> _TASK OBJECTIVE_
Using "foodNode" as the search string, find the matching lines below and copy them.

> _DATA IN THIS EXERCISE_

^^^^^^^^

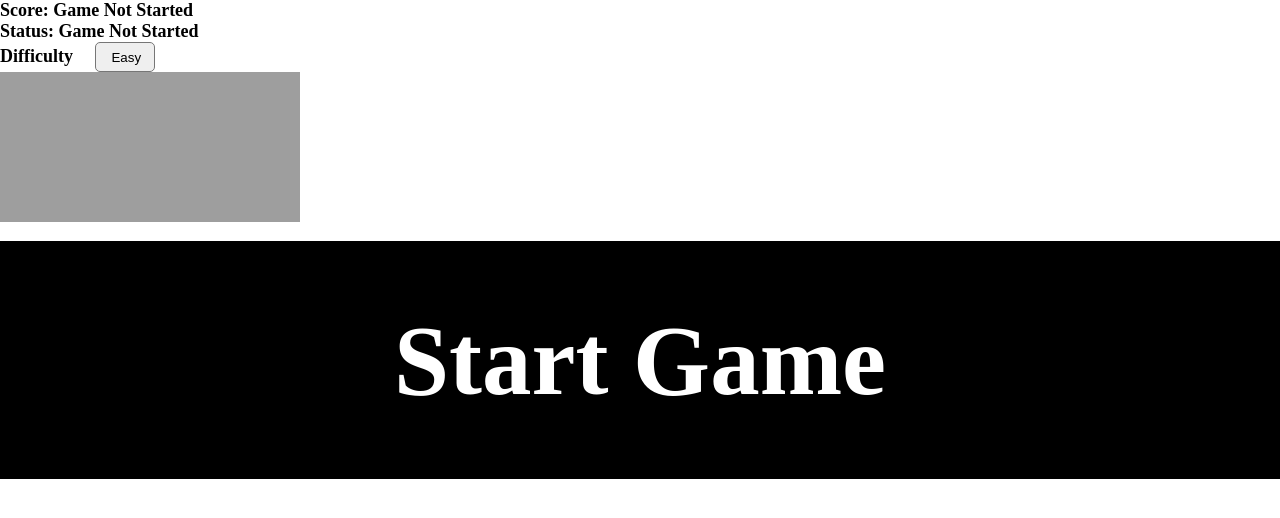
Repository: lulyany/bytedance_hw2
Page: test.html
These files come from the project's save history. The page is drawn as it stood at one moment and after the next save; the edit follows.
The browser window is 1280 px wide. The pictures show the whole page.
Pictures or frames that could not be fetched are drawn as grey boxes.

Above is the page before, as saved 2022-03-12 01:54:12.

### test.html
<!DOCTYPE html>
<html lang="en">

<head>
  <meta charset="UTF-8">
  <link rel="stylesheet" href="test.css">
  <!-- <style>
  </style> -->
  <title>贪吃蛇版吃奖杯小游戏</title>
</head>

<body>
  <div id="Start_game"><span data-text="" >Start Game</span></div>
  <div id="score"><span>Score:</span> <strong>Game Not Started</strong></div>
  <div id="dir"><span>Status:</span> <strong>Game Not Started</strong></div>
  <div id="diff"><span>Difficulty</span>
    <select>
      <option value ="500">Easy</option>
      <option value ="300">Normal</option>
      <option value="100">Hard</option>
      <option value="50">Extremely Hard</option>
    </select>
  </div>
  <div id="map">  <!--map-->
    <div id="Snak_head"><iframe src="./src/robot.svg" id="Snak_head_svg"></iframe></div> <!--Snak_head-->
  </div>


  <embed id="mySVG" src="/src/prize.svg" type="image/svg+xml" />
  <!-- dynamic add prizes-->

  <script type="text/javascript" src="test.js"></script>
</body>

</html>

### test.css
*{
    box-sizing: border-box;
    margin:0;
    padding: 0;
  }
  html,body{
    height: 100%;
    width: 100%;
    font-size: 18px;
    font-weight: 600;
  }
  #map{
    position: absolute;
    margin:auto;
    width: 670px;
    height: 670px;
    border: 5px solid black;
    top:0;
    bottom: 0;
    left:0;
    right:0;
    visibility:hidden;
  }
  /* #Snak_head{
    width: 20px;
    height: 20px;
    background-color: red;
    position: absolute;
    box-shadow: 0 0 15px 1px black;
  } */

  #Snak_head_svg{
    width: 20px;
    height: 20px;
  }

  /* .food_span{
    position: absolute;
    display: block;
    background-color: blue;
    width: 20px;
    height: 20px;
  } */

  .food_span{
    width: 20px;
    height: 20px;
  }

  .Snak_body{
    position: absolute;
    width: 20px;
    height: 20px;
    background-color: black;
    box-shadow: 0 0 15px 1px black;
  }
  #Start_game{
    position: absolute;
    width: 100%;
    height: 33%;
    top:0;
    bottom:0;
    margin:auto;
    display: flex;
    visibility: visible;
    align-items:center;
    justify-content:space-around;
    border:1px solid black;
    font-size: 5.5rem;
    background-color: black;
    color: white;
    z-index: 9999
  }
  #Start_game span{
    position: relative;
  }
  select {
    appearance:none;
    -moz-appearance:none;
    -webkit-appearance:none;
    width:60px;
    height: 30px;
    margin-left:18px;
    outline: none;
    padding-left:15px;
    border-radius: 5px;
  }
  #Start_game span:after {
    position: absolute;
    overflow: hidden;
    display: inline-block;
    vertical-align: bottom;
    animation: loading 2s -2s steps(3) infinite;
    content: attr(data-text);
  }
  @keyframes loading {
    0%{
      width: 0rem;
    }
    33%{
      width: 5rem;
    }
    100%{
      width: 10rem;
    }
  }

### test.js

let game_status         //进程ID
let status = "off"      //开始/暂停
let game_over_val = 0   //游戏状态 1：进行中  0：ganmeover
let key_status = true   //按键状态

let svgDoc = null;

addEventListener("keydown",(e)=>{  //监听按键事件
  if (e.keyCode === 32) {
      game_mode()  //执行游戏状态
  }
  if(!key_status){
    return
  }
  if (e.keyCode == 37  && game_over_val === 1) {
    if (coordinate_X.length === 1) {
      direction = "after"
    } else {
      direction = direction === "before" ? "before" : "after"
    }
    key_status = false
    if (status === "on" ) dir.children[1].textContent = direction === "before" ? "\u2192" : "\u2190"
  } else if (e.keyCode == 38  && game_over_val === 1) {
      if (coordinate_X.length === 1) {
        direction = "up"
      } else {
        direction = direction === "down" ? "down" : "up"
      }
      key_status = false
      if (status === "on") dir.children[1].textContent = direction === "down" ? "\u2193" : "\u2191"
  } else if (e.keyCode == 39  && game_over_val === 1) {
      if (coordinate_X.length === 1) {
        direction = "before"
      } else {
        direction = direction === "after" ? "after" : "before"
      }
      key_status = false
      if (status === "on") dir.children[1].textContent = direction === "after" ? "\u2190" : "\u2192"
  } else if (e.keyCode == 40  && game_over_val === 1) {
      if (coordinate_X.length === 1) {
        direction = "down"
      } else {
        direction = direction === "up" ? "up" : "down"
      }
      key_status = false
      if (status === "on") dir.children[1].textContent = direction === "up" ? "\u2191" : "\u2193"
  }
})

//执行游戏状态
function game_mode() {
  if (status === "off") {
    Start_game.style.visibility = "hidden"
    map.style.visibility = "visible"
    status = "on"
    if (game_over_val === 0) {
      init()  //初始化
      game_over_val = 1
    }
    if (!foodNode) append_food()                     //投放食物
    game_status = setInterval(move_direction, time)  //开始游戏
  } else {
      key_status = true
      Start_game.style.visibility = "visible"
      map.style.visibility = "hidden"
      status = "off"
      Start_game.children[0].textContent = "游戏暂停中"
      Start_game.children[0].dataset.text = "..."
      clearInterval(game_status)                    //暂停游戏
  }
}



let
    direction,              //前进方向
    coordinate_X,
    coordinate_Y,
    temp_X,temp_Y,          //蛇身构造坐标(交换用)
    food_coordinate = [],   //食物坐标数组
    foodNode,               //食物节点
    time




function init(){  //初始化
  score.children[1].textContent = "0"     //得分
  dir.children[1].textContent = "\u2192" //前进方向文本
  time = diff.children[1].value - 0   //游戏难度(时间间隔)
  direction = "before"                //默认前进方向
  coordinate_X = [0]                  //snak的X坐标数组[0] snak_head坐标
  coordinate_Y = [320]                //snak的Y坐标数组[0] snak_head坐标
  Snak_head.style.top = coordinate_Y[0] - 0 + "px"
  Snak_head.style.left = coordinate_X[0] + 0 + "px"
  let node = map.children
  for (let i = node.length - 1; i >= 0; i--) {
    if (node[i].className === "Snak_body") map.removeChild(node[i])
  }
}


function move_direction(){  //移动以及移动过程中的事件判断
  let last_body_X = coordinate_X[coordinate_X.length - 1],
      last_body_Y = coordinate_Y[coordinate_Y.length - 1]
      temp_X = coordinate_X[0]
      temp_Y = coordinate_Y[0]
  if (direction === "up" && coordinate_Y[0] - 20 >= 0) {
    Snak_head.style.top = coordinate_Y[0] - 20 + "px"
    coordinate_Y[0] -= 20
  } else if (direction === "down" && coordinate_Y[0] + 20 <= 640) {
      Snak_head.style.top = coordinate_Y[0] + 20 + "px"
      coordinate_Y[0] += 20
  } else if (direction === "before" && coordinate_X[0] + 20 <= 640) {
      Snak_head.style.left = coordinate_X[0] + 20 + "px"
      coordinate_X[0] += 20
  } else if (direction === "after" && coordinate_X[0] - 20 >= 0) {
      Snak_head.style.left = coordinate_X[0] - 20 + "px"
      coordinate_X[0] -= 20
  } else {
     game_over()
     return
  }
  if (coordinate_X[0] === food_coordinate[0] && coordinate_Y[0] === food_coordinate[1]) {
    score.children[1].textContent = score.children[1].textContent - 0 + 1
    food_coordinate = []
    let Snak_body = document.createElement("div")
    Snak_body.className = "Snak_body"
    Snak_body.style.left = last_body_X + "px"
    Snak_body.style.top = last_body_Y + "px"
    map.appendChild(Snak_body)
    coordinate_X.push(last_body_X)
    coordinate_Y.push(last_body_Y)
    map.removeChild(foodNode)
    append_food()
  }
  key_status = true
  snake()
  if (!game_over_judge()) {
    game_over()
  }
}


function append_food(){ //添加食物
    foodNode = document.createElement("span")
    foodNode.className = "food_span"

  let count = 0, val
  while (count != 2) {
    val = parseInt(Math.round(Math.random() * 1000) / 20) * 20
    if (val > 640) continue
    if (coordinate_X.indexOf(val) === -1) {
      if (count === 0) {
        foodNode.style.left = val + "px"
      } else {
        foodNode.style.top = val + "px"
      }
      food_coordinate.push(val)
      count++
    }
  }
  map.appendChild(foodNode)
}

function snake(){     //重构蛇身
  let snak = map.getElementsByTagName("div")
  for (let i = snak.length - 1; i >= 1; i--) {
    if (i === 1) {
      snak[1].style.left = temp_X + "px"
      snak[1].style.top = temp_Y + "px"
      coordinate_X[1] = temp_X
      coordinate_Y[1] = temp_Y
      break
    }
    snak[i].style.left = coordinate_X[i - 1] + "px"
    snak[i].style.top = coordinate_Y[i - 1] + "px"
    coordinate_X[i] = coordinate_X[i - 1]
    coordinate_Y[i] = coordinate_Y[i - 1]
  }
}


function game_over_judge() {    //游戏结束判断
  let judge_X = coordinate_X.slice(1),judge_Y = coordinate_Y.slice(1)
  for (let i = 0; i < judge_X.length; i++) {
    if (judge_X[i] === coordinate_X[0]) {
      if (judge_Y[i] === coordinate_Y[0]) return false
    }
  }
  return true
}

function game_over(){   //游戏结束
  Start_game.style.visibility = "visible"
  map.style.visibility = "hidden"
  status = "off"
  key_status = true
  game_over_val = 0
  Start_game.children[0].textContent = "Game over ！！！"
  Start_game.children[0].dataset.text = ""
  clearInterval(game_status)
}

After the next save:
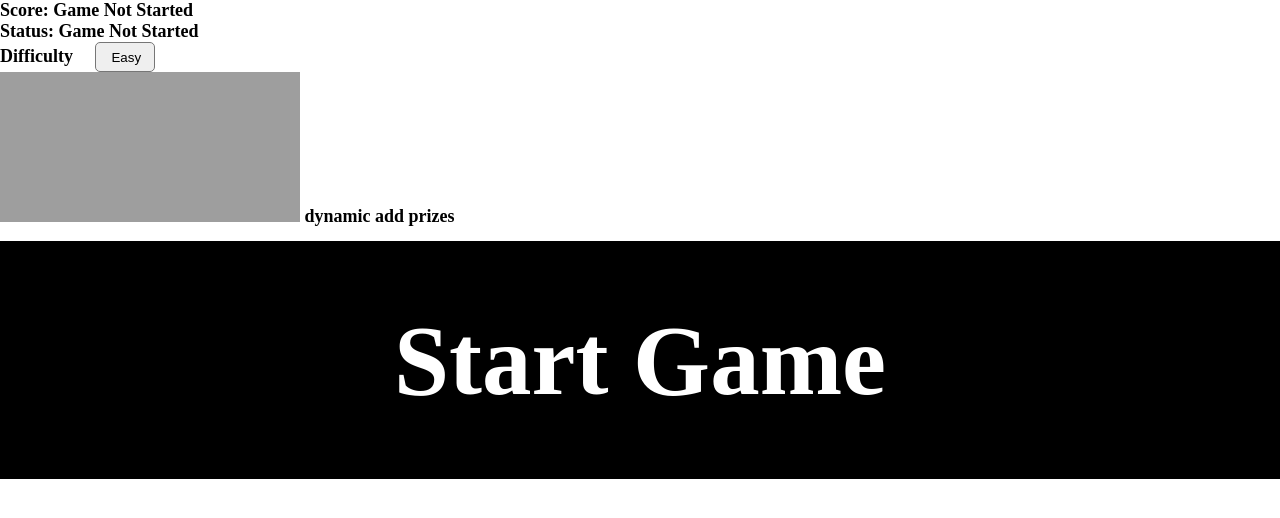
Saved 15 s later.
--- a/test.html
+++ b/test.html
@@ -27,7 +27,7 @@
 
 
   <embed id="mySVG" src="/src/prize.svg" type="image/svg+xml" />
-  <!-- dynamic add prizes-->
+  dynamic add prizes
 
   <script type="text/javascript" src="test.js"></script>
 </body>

^^^^^^^^

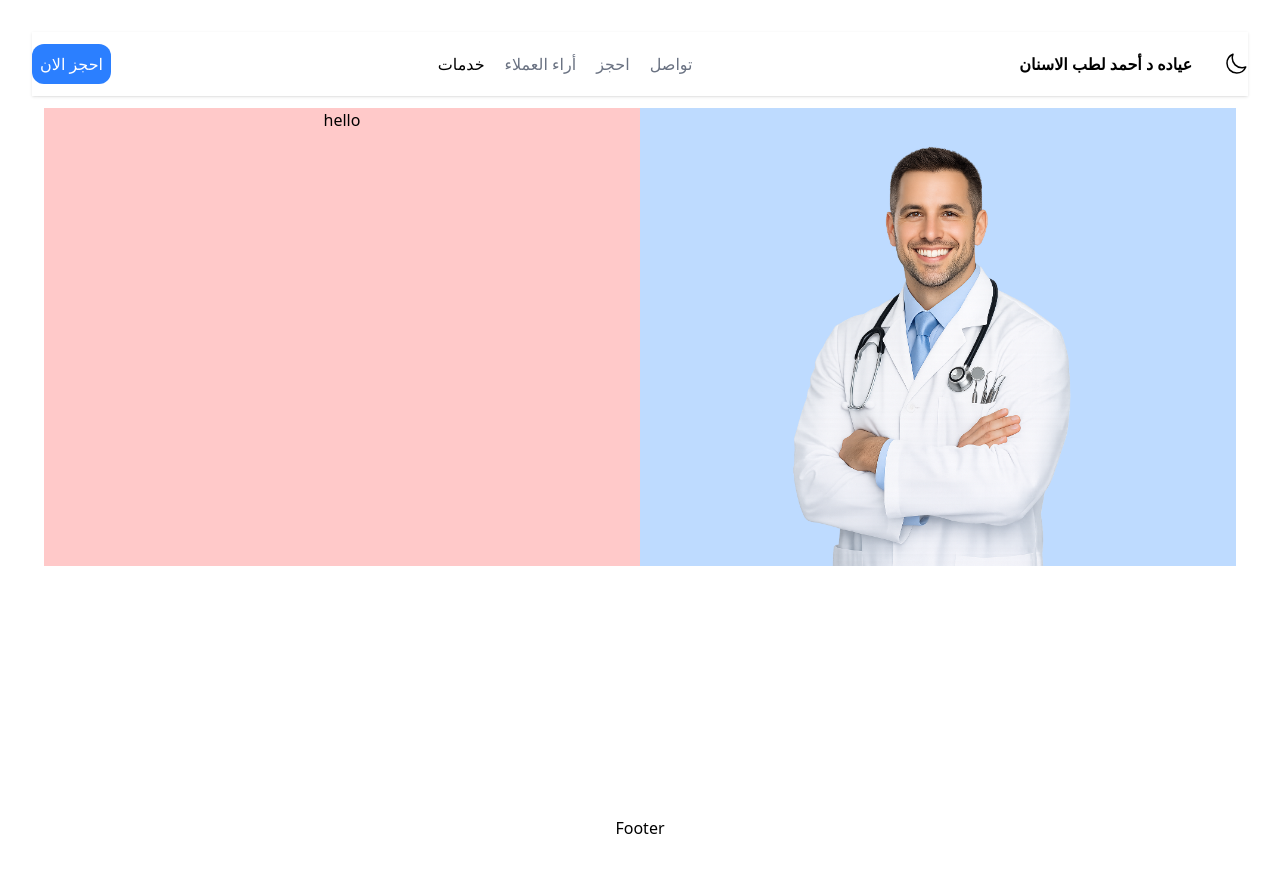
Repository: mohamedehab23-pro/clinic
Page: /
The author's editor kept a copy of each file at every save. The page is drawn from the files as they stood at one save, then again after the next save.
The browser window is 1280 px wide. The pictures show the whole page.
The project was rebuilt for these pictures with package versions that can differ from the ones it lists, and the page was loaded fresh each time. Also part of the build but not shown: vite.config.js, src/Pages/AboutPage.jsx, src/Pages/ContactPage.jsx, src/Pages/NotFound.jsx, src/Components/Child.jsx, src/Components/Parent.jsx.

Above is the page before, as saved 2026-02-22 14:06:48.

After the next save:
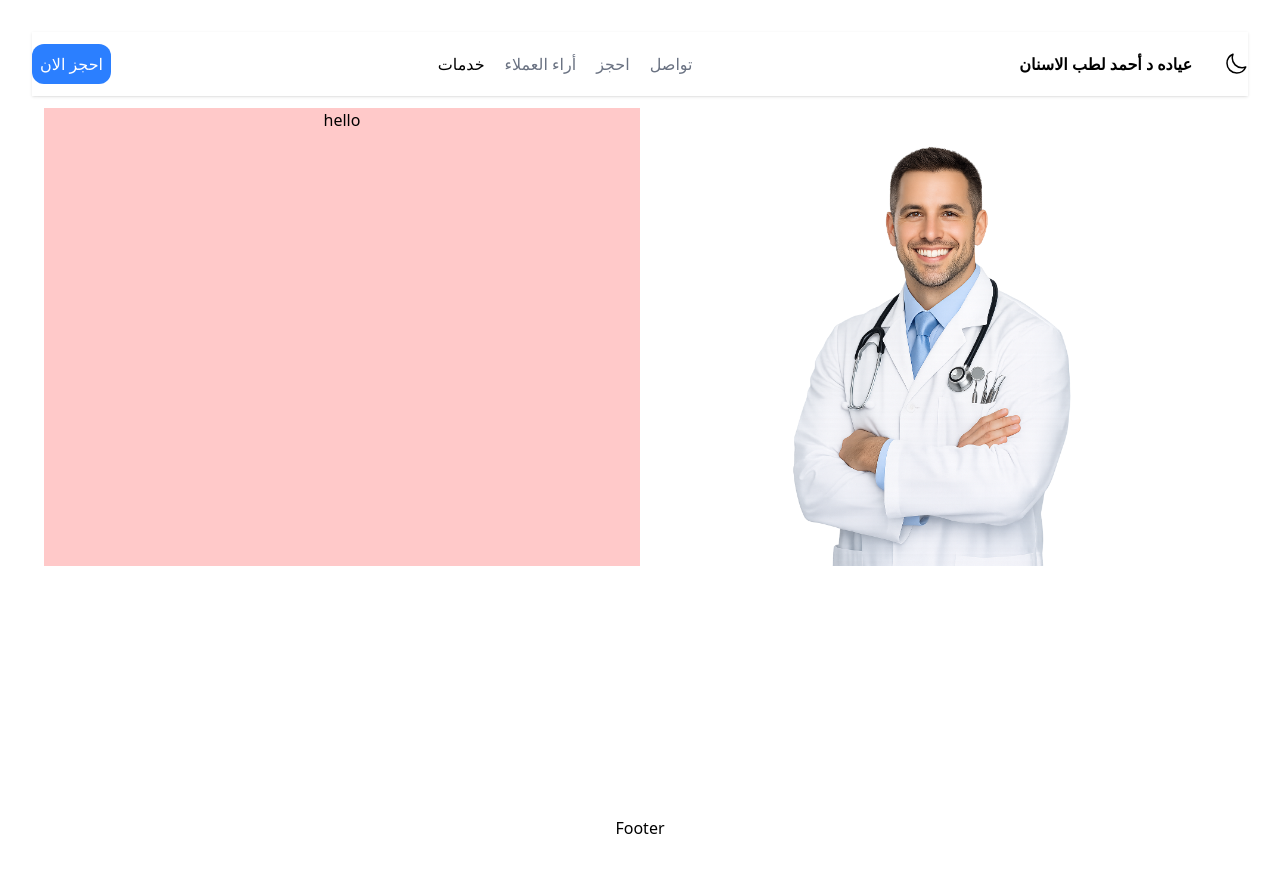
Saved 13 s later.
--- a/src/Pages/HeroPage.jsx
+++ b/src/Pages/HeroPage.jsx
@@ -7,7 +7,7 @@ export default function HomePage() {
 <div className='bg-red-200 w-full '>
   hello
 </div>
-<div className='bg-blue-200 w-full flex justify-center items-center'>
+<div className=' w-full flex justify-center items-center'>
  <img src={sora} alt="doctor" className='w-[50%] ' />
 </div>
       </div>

^^^^^^^^

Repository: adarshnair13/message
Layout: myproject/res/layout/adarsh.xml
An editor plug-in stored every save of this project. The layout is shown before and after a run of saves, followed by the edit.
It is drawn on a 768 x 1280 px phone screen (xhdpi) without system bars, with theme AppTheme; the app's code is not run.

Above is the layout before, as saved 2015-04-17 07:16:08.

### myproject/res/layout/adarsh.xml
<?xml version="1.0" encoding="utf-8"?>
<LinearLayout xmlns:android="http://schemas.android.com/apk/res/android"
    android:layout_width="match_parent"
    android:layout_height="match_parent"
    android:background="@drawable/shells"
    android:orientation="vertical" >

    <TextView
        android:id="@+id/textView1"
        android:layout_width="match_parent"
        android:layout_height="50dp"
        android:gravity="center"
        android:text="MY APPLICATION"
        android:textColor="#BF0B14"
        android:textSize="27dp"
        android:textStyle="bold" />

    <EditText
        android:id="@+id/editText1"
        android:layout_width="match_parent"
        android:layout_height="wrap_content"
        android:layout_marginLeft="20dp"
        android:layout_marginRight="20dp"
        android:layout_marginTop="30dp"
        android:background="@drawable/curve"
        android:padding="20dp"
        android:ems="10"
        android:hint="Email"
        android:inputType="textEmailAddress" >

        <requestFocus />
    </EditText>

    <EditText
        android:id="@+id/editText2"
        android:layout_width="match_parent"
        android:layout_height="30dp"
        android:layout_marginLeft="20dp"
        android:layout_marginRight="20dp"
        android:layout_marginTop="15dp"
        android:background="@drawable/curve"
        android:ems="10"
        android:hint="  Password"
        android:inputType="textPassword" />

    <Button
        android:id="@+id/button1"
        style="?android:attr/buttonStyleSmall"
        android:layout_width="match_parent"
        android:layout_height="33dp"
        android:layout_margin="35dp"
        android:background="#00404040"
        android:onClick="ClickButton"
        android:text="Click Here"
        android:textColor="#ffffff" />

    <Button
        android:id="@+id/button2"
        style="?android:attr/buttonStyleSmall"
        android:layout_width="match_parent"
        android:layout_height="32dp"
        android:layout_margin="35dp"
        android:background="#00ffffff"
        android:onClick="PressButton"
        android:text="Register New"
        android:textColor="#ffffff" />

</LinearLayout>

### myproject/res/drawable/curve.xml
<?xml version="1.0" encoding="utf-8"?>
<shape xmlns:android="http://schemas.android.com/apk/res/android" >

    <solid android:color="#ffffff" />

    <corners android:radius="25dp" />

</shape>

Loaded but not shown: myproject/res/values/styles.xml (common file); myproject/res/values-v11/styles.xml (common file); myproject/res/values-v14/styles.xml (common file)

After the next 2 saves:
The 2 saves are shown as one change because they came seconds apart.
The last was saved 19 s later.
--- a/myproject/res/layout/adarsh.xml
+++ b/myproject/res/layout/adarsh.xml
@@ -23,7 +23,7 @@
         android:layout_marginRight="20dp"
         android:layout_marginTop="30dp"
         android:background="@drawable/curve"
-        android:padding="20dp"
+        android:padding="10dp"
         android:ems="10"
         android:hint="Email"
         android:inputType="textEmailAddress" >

^^^^^^^^

> _PROBLEM SOLUTION_
    if (!foodNode) append_food()                     //投放食物
    foodNode,               //食物节点
    map.removeChild(foodNode)
    foodNode = document.createElement("span")
    foodNode.className = "food_span"
        foodNode.style.left = val + "px"
        foodNode.style.top = val + "px"
  map.appendChild(foodNode)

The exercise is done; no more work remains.